■ About this exercise
Go through the records and show each line where the word "onCreate" occurs.

====== Available data ======

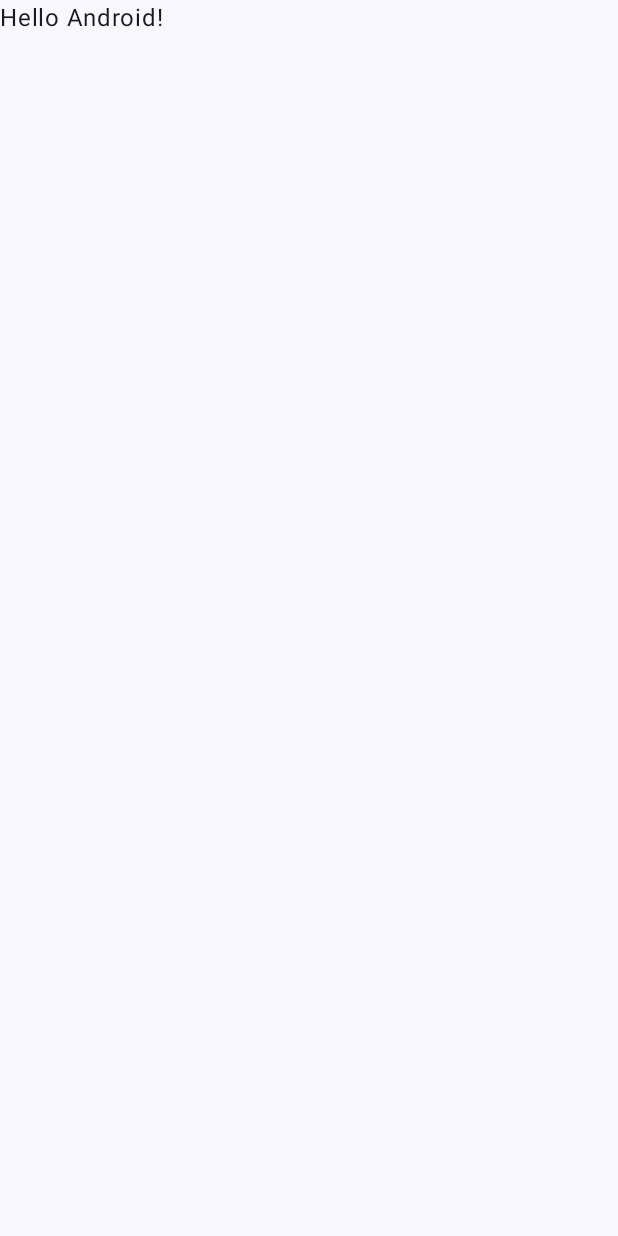
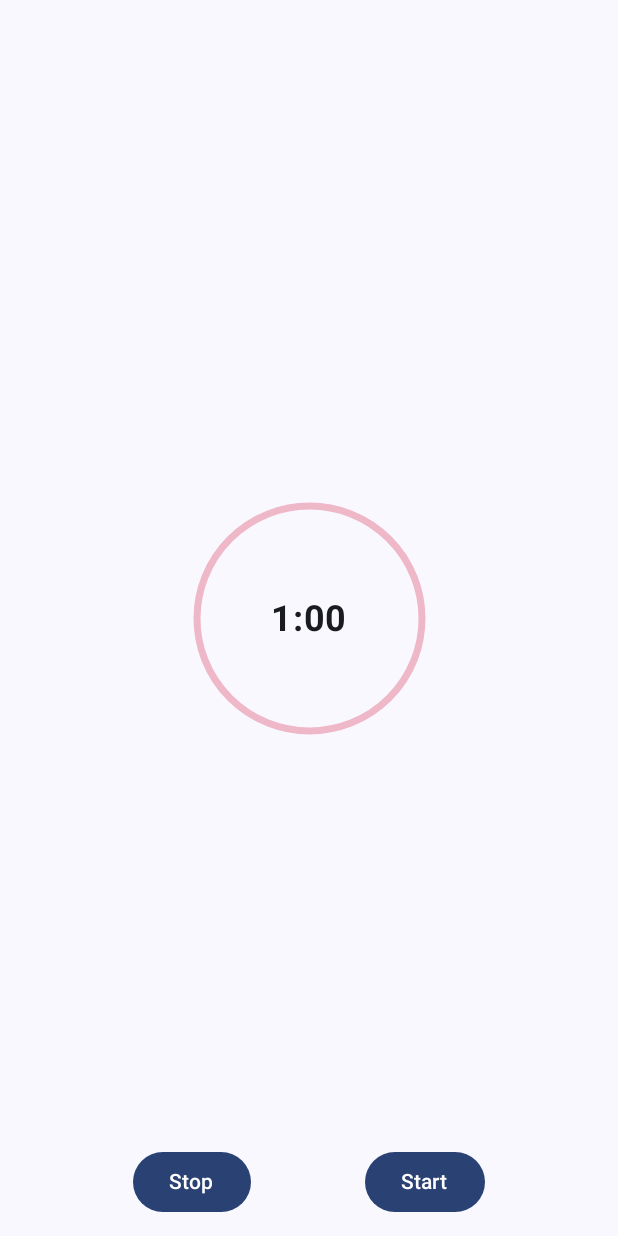
Before and after one commit to FlyingBackdoor/OneMinute, an Android app built with Jetpack Compose: the screen it shows after launch (MainActivity), on a phone screen of 412 x 824 dp. Before the commit the screen is almost empty. Run offline under Robolectric (Android 15) with nearby library versions, the phone set to English and light mode, and no system bars.

Commit message:
Implemented Timer with notification

```diff
--- a/app/src/main/AndroidManifest.xml
+++ b/app/src/main/AndroidManifest.xml
@@ -2,7 +2,9 @@
 <manifest xmlns:android="http://schemas.android.com/apk/res/android"
     xmlns:tools="http://schemas.android.com/tools">
 
+    <uses-permission android:name="android.permission.POST_NOTIFICATIONS" />
     <application
+        android:name=".TimerApp"
         android:allowBackup="true"
         android:dataExtractionRules="@xml/data_extraction_rules"
         android:fullBackupContent="@xml/backup_rules"
--- a/app/src/main/java/dev/sohair/oneminute/MainActivity.kt
+++ b/app/src/main/java/dev/sohair/oneminute/MainActivity.kt
@@ -10,6 +10,7 @@ import androidx.compose.material3.Text
 import androidx.compose.runtime.Composable
 import androidx.compose.ui.Modifier
 import androidx.compose.ui.tooling.preview.Preview
+import dev.sohair.oneminute.ui.components.HomeScreen
 import dev.sohair.oneminute.ui.theme.OneMinuteTheme
 
 class MainActivity : ComponentActivity() {
@@ -22,7 +23,7 @@ class MainActivity : ComponentActivity() {
                     modifier = Modifier.fillMaxSize(),
                     color = MaterialTheme.colorScheme.background
                 ) {
-                    Greeting("Android")
+                    HomeScreen()
 
                 }
             }
--- /dev/null
+++ b/app/src/main/java/dev/sohair/oneminute/TimerApp.kt
@@ -0,0 +1,20 @@
+package dev.sohair.oneminute
+
+import android.app.Application
+import dev.sohair.oneminute.di.AppModules
+import org.koin.android.ext.koin.androidContext
+import org.koin.core.context.startKoin
+
+class TimerApp: Application() {
+
+    override fun onCreate() {
+        super.onCreate()
+
+        startKoin {
+            androidContext(this@TimerApp)
+            modules(AppModules.timerModule)
+        }
+
+        NotificationUtils.createNotificationChannel(this)
+    }
+}
--- /dev/null
+++ b/app/src/main/java/dev/sohair/oneminute/data/TimerState.kt
@@ -0,0 +1,6 @@
+package dev.sohair.oneminute.data
+
+enum class TimerState {
+    PAUSED,
+    RUNNING,
+}
--- /dev/null
+++ b/app/src/main/java/dev/sohair/oneminute/di/AppModules.kt
@@ -0,0 +1,12 @@
+package dev.sohair.oneminute.di
+
+import dev.sohair.oneminute.ui.components.HomeScreenViewModel
+import org.koin.dsl.module
+
+object AppModules {
+    val timerModule = module {
+        single {
+            HomeScreenViewModel()
+        }
+    }
+}
--- a/app/src/main/java/dev/sohair/oneminute/ui/components/HomeScreen.kt
+++ b/app/src/main/java/dev/sohair/oneminute/ui/components/HomeScreen.kt
@@ -1,21 +1,92 @@
 package dev.sohair.oneminute.ui.components
 
+import NotificationUtils
+import androidx.compose.foundation.layout.Arrangement
 import androidx.compose.foundation.layout.Box
-import androidx.compose.foundation.layout.Column
+import androidx.compose.foundation.layout.Row
 import androidx.compose.foundation.layout.fillMaxSize
+import androidx.compose.foundation.layout.fillMaxWidth
 import androidx.compose.foundation.layout.padding
+import androidx.compose.material3.Button
+import androidx.compose.material3.Text
 import androidx.compose.runtime.Composable
+import androidx.compose.runtime.LaunchedEffect
+import androidx.compose.runtime.getValue
+import androidx.compose.runtime.mutableStateOf
+import androidx.compose.runtime.remember
+import androidx.compose.runtime.setValue
+import androidx.compose.ui.Alignment
 import androidx.compose.ui.Modifier
+import androidx.compose.ui.platform.LocalContext
+import androidx.compose.ui.res.stringResource
 import androidx.compose.ui.unit.dp
+import dev.sohair.oneminute.R
+import dev.sohair.oneminute.data.TimerState
+import org.koin.androidx.compose.getViewModel
 
 @Composable
 fun HomeScreen(modifier: Modifier = Modifier) {
-    Box(modifier = modifier
-        .fillMaxSize()
-        .padding(4.dp)
+    val viewModel: HomeScreenViewModel = getViewModel()
+    var elapsedTime by remember { mutableStateOf(0L) }
+    var timerState by remember { mutableStateOf(TimerState.PAUSED) }
+    var timerText by remember { mutableStateOf("0:00") }
+    val context = LocalContext.current
+
+    LaunchedEffect(viewModel.timerState) {
+        viewModel.timerState.collect { state ->
+            timerState = state
+        }
+    }
+
+    LaunchedEffect(viewModel.currentTime) {
+        viewModel.currentTime.collect { time ->
+            elapsedTime = time
+            val minutes = time / 60
+            val seconds = time % 60
+            timerText = "$minutes:${if (seconds < 10) "0$seconds" else seconds}"
+            if (time == 0L){
+                NotificationUtils.showNotification(context, "Finished...")
+            }
+        }
+    }
+
+    Box(
+        modifier = modifier
+            .fillMaxSize()
+            .padding(4.dp),
+        contentAlignment = Alignment.Center
     ) {
-        Column {
+        TimerUi(text = timerText, filledPercentage = calculatePercentage(elapsedTime))
 
+        Row(
+            modifier = Modifier
+                .fillMaxWidth()
+                .align(Alignment.BottomCenter)
+                .padding(8.dp),
+            verticalAlignment = Alignment.CenterVertically,
+            horizontalArrangement = Arrangement.SpaceEvenly
+        ) {
+            Button(onClick = {
+                viewModel.stopTimer()
+                elapsedTime = 0L
+                timerText = "0:00"
+            }) {
+                Text(text = stringResource(id = R.string.stop))
+            }
+
+            Button(onClick = {
+                viewModel.startPauseTimer()
+            }) {
+                Text(
+                    text = if (timerState == TimerState.PAUSED) stringResource(id = R.string.start)
+                    else stringResource(id = R.string.pause)
+                )
+            }
         }
     }
 }
+
+private fun calculatePercentage(remainingTime: Long): Float {
+    val totalTime = 60L
+    return ((remainingTime.toFloat() / totalTime.toFloat()))
+}
--- /dev/null
+++ b/app/src/main/java/dev/sohair/oneminute/ui/components/TimerUi.kt
@@ -0,0 +1,67 @@
+package dev.sohair.oneminute.ui.components
+
+import androidx.compose.animation.core.animateFloatAsState
+import androidx.compose.animation.core.tween
+import androidx.compose.foundation.Canvas
+import androidx.compose.foundation.layout.Box
+import androidx.compose.foundation.layout.fillMaxSize
+import androidx.compose.foundation.layout.size
+import androidx.compose.material3.MaterialTheme
+import androidx.compose.material3.Text
+import androidx.compose.runtime.Composable
+import androidx.compose.runtime.LaunchedEffect
+import androidx.compose.runtime.getValue
+import androidx.compose.runtime.mutableStateOf
+import androidx.compose.runtime.remember
+import androidx.compose.runtime.setValue
+import androidx.compose.ui.Alignment
+import androidx.compose.ui.Modifier
+import androidx.compose.ui.graphics.Color
+import androidx.compose.ui.graphics.StrokeCap
+import androidx.compose.ui.graphics.drawscope.Stroke
+import androidx.compose.ui.text.font.FontWeight
+import androidx.compose.ui.unit.dp
+import androidx.compose.ui.unit.sp
+import dev.sohair.oneminute.ui.theme.Pink80
+
+@Composable
+fun TimerUi(
+    modifier: Modifier = Modifier,
+    filledPercentage: Float = 1f,
+    text: String,
+    animationDuration: Int = 1000,
+    animationDelay: Int = 0
+) {
+    var animationPlayed by remember {
+        mutableStateOf(false)
+    }
+    val currentPercentage = animateFloatAsState(
+        targetValue = if (animationPlayed) filledPercentage else 0f,
+        label = "progress",
+        animationSpec = tween(animationDuration, animationDelay)
+    )
+    LaunchedEffect(key1 = Unit) {
+        animationPlayed = true
+    }
+
+    Box(
+        modifier = modifier.size(150.dp),
+        contentAlignment = Alignment.Center
+    ) {
+        Canvas(modifier = Modifier.fillMaxSize()) {
+            drawArc(
+                color = Pink80,
+                startAngle = -90f,
+                sweepAngle = 360 * currentPercentage.value,
+                useCenter = false,
+                style = Stroke(width = 7f, cap = StrokeCap.Round)
+            )
+        }
+
+        Text(
+            text = text,
+            fontSize = 24.sp,
+            fontWeight = FontWeight.Bold
+        )
+    }
+}
--- /dev/null
+++ b/app/src/main/java/dev/sohair/oneminute/utils/NotificationUtils.kt
@@ -0,0 +1,74 @@
+import android.Manifest
+import android.annotation.SuppressLint
+import android.app.NotificationChannel
+import android.app.NotificationManager
+import android.content.Context
+import android.content.Intent
+import android.os.Build
+import android.provider.Settings
+import androidx.activity.result.contract.ActivityResultContracts
+import androidx.core.app.NotificationCompat
+import androidx.core.app.NotificationManagerCompat
+import androidx.core.content.ContextCompat
+import androidx.fragment.app.FragmentActivity
+import dev.sohair.oneminute.R
+
+object NotificationUtils {
+    private const val CHANNEL_ID = "timer_channel"
+    private const val NOTIFICATION_ID = 1
+
+    fun createNotificationChannel(context: Context) {
+        if (Build.VERSION.SDK_INT >= Build.VERSION_CODES.O) {
+            val channel = NotificationChannel(
+                CHANNEL_ID,
+                "Timer Channel",
+                NotificationManager.IMPORTANCE_DEFAULT
+            )
+            val notificationManager = context.getSystemService(NotificationManager::class.java)
+            notificationManager.createNotificationChannel(channel)
+        }
+    }
+
+    @SuppressLint("MissingPermission")
+    fun showNotification(context: Context, contentText: String) {
+        if (hasNotificationPermission(context)) {
+            val builder = NotificationCompat.Builder(context, CHANNEL_ID)
+                .setSmallIcon(R.drawable.ic_launcher_foreground)
+                .setContentTitle("Timer Expired")
+                .setContentText(contentText)
+                .setPriority(NotificationCompat.PRIORITY_DEFAULT)
+
+            with(NotificationManagerCompat.from(context)) {
+                notify(NOTIFICATION_ID, builder.build())
+            }
+        } else {
+            // Request permission or direct the user to the settings
+            requestNotificationPermission(context)
+        }
+    }
+
+    private fun hasNotificationPermission(context: Context): Boolean {
+        return if (Build.VERSION.SDK_INT >= Build.VERSION_CODES.S) {
+            val manager = context.getSystemService(Context.NOTIFICATION_SERVICE) as NotificationManager
+            manager.isNotificationPolicyAccessGranted
+        } else {
+            true
+        }
+    }
+
+    private fun requestNotificationPermission(context: Context) {
+        if (Build.VERSION.SDK_INT >= Build.VERSION_CODES.S) {
+            if (!hasNotificationPermission(context)) {
+                val activity = context as? FragmentActivity
+                activity?.registerForActivityResult(ActivityResultContracts.RequestPermission()) { isGranted ->
+                    if (!isGranted) {
+                        // Permission denied by the user
+                        // Direct the user to the settings
+                        val intent = Intent(Settings.ACTION_NOTIFICATION_POLICY_ACCESS_SETTINGS)
+                        ContextCompat.startActivity(context, intent, null)
+                    }
+                }?.launch(Manifest.permission.ACCESS_NOTIFICATION_POLICY)
+            }
+        }
+    }
+}
--- a/app/src/main/res/values/strings.xml
+++ b/app/src/main/res/values/strings.xml
@@ -1,3 +1,6 @@
 <resources>
     <string name="app_name">One Minute</string>
+    <string name="stop">Stop</string>
+    <string name="start">Start</string>
+    <string name="pause">Pause</string>
 </resources>
```
Also changed, not shown: app/src/main/java/dev/sohair/oneminute/ui/components/HomeScreenViewModel.kt (+46 -1 lines).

======

■ Answer below
+    override fun onCreate() {
+        super.onCreate()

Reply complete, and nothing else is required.